Exercise details. From the listing below, pull out every line where the string "false" appears.

Listed records.
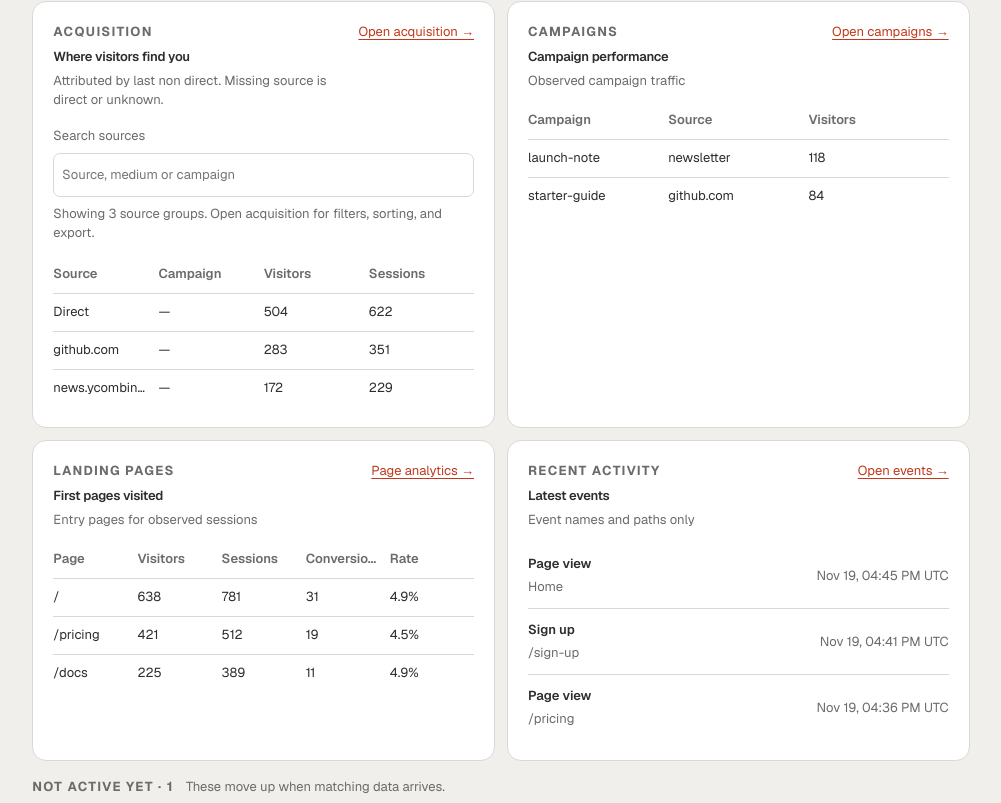
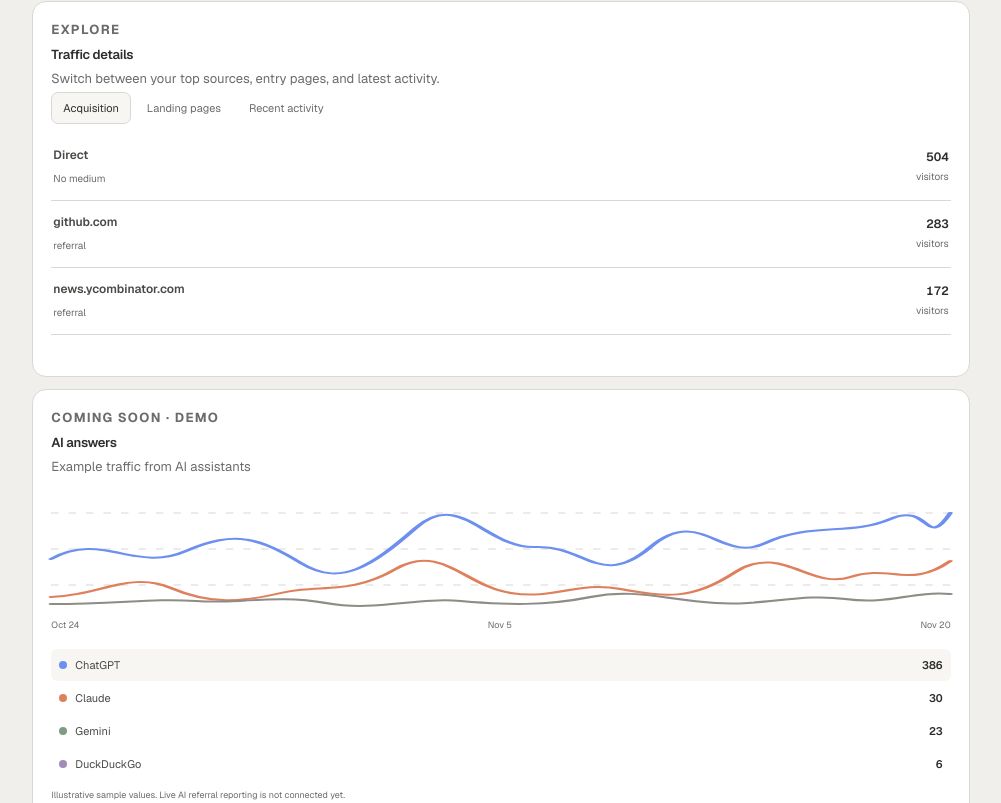
Before and after one commit to AmanSagar0607/crease, a Next.js app: page /v0-preview in a window 1280 px wide. Shown: the part 1097-1900 px from the top of the page, without its empty margins (263-1264 px from the left). Built offline with nearby package versions, Linux system fonts and the light colour scheme.

Commit message:
Add overview insight tabs and AI demo card

```diff
--- a/app/dashboard/OverviewV1.tsx
+++ b/app/dashboard/OverviewV1.tsx
@@ -121,6 +121,7 @@ function AnimatedMetric({ value, rate = false, active, delay = 0 }: {
 
 export default function OverviewV1({ report, loading, error, onRetry, model, conversionEvent, audience, previewMotion = false, onNavigate }: Props) {
   const [sourceSearch, setSourceSearch] = useState('');
+  const [overviewTab, setOverviewTab] = useState<'acquisition' | 'pages' | 'activity'>('acquisition');
   const [chartVisible, setChartVisible] = useState(false);
   const [reducedMotion, setReducedMotion] = useState(false);
   const overviewRef = useRef<HTMLElement>(null);
@@ -253,6 +254,56 @@ export default function OverviewV1({ report, loading, error, onRetry, model, con
                 reducedMotion={reducedMotion}
               />
             </section>
+
+            <div className={s.insightsBento}>
+              <section className={`${s.panel} ${s.quickInsights}`} aria-labelledby="quick-insights-title">
+                <div className={s.sectionHead}>
+                  <div><span className={s.eyebrow}>EXPLORE</span><h3 id="quick-insights-title">Traffic details</h3><p>Switch between your top sources, entry pages, and latest activity.</p></div>
+                </div>
+                <div className={s.insightTabs} role="tablist" aria-label="Traffic details" onKeyDown={(event) => {
+                  const tabs = ['acquisition', 'pages', 'activity'] as const;
+                  const current = tabs.indexOf(overviewTab);
+                  const next = event.key === 'ArrowRight' ? (current + 1) % tabs.length : event.key === 'ArrowLeft' ? (current + tabs.length - 1) % tabs.length : -1;
+                  if (next >= 0) {
+                    event.preventDefault();
+                    setOverviewTab(tabs[next]);
+                    event.currentTarget.querySelectorAll<HTMLButtonElement>('[role="tab"]')[next]?.focus();
+                  }
+                }}>
+                  {([['acquisition', 'Acquisition'], ['pages', 'Landing pages'], ['activity', 'Recent activity']] as const).map(([key, label]) => (
+                    <button key={key} type="button" role="tab" id={`insight-tab-${key}`} aria-controls="insight-tab-panel" aria-selected={overviewTab === key} tabIndex={overviewTab === key ? 0 : -1} onClick={() => setOverviewTab(key)}>{label}</button>
+                  ))}
+                </div>
+                <div className={s.insightRows} role="tabpanel" id="insight-tab-panel" aria-labelledby={`insight-tab-${overviewTab}`}>
+                  {overviewTab === 'acquisition' && (report.acquisition.length ? report.acquisition.slice(0, 5).map((row, index) => (
+                    <div className={s.insightRow} key={`${row.source}-${row.medium}-${row.campaign}-${index}`}><span><strong>{row.source || 'Direct / unknown'}</strong><small>{row.medium || 'No medium'}{row.campaign ? ` · ${row.campaign}` : ''}</small></span><b>{display(row.visitors)}<small>visitors</small></b></div>
+                  )) : <p className={s.insightEmpty}>No acquisition data for this period yet.</p>)}
+                  {overviewTab === 'pages' && (report.landing_pages.length ? report.landing_pages.slice(0, 5).map((row) => (
+                    <div className={s.insightRow} key={row.path}><span><strong>{displayPagePath(row.path)}</strong><small>Landing page</small></span><b>{display(row.visitors)}<small>visitors</small></b></div>
+                  )) : <p className={s.insightEmpty}>No landing page data for this period yet.</p>)}
+                  {overviewTab === 'activity' && (report.recent_activity.length ? report.recent_activity.slice(0, 5).map((row, index) => (
+                    <div className={s.insightRow} key={`${row.occurred_at}-${row.path}-${index}`}><span><strong>{row.name || 'Page view'}</strong><small>{displayPagePath(row.path)}</small></span><b className={s.insightTime}>{new Date(row.occurred_at).toLocaleString(undefined, { month: 'short', day: 'numeric', hour: 'numeric', minute: '2-digit' })}</b></div>
+                  )) : <p className={s.insightEmpty}>No recent activity for this period yet.</p>)}
+                </div>
+              </section>
+
+              <section className={`${s.panel} ${s.aiPreview}`} aria-labelledby="ai-preview-title">
+                <div className={s.sectionHead}><div><span className={s.eyebrow}>COMING SOON · DEMO</span><h3 id="ai-preview-title">AI answers</h3><p>Example traffic from AI assistants</p></div></div>
+                <div className={s.aiPreviewChart} aria-label="Sample AI referral trend">
+                  <svg viewBox="0 0 360 126" role="img" aria-hidden="true" preserveAspectRatio="none">
+                    <path className={s.aiGridLine} d="M0 24H360M0 60H360M0 96H360" />
+                    <path className={s.aiLineOne} d="M0 70 C20 42 34 84 54 62 S84 50 100 74 S128 78 146 39 S174 60 194 58 S220 100 240 58 S268 75 286 54 S320 47 336 30 S350 61 360 24" />
+                    <path className={s.aiLineTwo} d="M0 108 C20 106 32 82 48 99 S76 113 92 104 S120 106 138 80 S166 97 184 104 S210 92 228 100 S256 112 274 83 S304 101 320 88 S344 100 360 72" />
+                    <path className={s.aiLineThree} d="M0 115 C28 115 40 109 58 112 S90 105 110 114 S146 108 164 112 S198 117 216 108 S246 111 266 114 S300 104 318 110 S344 102 360 105" />
+                  </svg>
+                  <div className={s.aiAxis}><span>Oct 24</span><span>Nov 5</span><span>Nov 20</span></div>
+                </div>
+                <div className={s.aiSourceList}>
+                  {([['ChatGPT', '386'], ['Claude', '30'], ['Gemini', '23'], ['DuckDuckGo', '6']] as const).map(([name, count], index) => <div className={s.aiSource} key={name}><span><i data-tone={index} />{name}</span><b>{count}</b></div>)}
+                </div>
+                <p className={s.demoNote}>Illustrative sample values. Live AI referral reporting is not connected yet.</p>
+              </section>
+            </div>
 
             <div className={s.twoCol}>
               <section className={s.panel} id="acquisition" data-preview-reveal data-preview-visible={previewMotion ? 'false' : undefined}>
--- a/app/dashboard/overview-v1.module.css
+++ b/app/dashboard/overview-v1.module.css
@@ -717,3 +717,44 @@
   .overview .activity li { align-items: flex-start; flex-wrap: wrap; }
   .overview .activity time { white-space: normal; }
 }
+
+.insightsBento { display: grid; grid-column: 1 / -1; grid-template-columns: minmax(0, 1.35fr) minmax(250px, .8fr); gap: 12px; min-width: 0; }
+.insightsBento > .panel { min-width: 0; margin: 0; }
+.quickInsights, .aiPreview { padding: 18px; }
+.insightTabs { display: flex; gap: 4px; max-width: 100%; margin: 4px 0 10px; overflow-x: auto; }
+.insightTabs button { min-height: 32px; padding: 0 11px; border: 1px solid transparent; border-radius: 7px; background: transparent; color: var(--muted); font: inherit; font-size: 11px; white-space: nowrap; cursor: pointer; }
+.insightTabs button[aria-selected='true'] { border-color: var(--line); background: var(--soft); color: var(--ink); }
+.insightTabs button:focus-visible { outline: 2px solid var(--focus); outline-offset: 2px; }
+.insightRows { display: grid; min-height: 224px; align-content: start; }
+.insightRow { display: flex; min-width: 0; align-items: center; justify-content: space-between; gap: 12px; padding: 11px 2px; border-bottom: 1px solid var(--line); }
+.insightRow > span { display: grid; min-width: 0; gap: 4px; }
+.insightRow strong { overflow: hidden; color: var(--ink2); font-size: 12px; font-weight: 550; text-overflow: ellipsis; white-space: nowrap; }
+.insightRow small { overflow: hidden; color: var(--muted); font-size: 10px; text-overflow: ellipsis; white-space: nowrap; }
+.insightRow > b { display: grid; flex: none; justify-items: end; color: var(--ink); font-size: 12px; font-variant-numeric: tabular-nums; font-weight: 550; }
+.insightRow > b small { font-weight: 400; }
+.insightRow .insightTime { display: block; color: var(--muted); font-size: 10px; font-weight: 450; }
+.insightEmpty { display: grid; min-height: 180px; place-items: center; color: var(--muted); font-size: 12px; }
+.aiPreviewChart { margin-top: 4px; padding: 8px 0 2px; }
+.aiPreviewChart svg { display: block; width: 100%; height: 126px; overflow: visible; }
+.aiGridLine { fill: none; stroke: var(--line); stroke-width: 1; stroke-dasharray: 3 4; }
+.aiLineOne, .aiLineTwo, .aiLineThree { fill: none; stroke-width: 2; stroke-linecap: round; stroke-linejoin: round; }
+.aiLineOne { stroke: #6c8ff0; }
+.aiLineTwo { stroke: #df805d; }
+.aiLineThree { stroke: #8f8b85; }
+.aiAxis { display: flex; justify-content: space-between; color: var(--muted); font-size: 9px; }
+.aiSourceList { display: grid; gap: 1px; margin-top: 12px; }
+.aiSource { display: flex; align-items: center; justify-content: space-between; min-height: 32px; padding: 0 8px; border-radius: 6px; color: var(--ink2); font-size: 11px; }
+.aiSource:first-child { background: var(--soft); }
+.aiSource > span { display: flex; align-items: center; gap: 8px; }
+.aiSource i { width: 8px; height: 8px; border-radius: 50%; background: #6c8ff0; }
+.aiSource i[data-tone='1'] { background: #df805d; }
+.aiSource i[data-tone='2'] { background: #7e9c82; }
+.aiSource i[data-tone='3'] { background: #a18bb8; }
+.aiSource b { color: var(--ink); font-variant-numeric: tabular-nums; font-weight: 550; }
+.demoNote { margin: 9px 0 0; color: var(--muted); font-size: 9px; line-height: 1.45; }
+@media (max-width: 760px) {
+  .insightsBento { grid-template-columns: minmax(0, 1fr); }
+}
+@media (prefers-reduced-motion: reduce) {
+  .insightTabs button { transition: none; }
+}
```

Answer area.
@@ -121,6 +121,7 @@ function AnimatedMetric({ value, rate = false, active, delay = 0 }: {
 export default function OverviewV1({ report, loading, error, onRetry, model, conversionEvent, audience, previewMotion = false, onNavigate }: Props) {
   const [chartVisible, setChartVisible] = useState(false);
   const [reducedMotion, setReducedMotion] = useState(false);
               <section className={s.panel} id="acquisition" data-preview-reveal data-preview-visible={previewMotion ? 'false' : undefined}>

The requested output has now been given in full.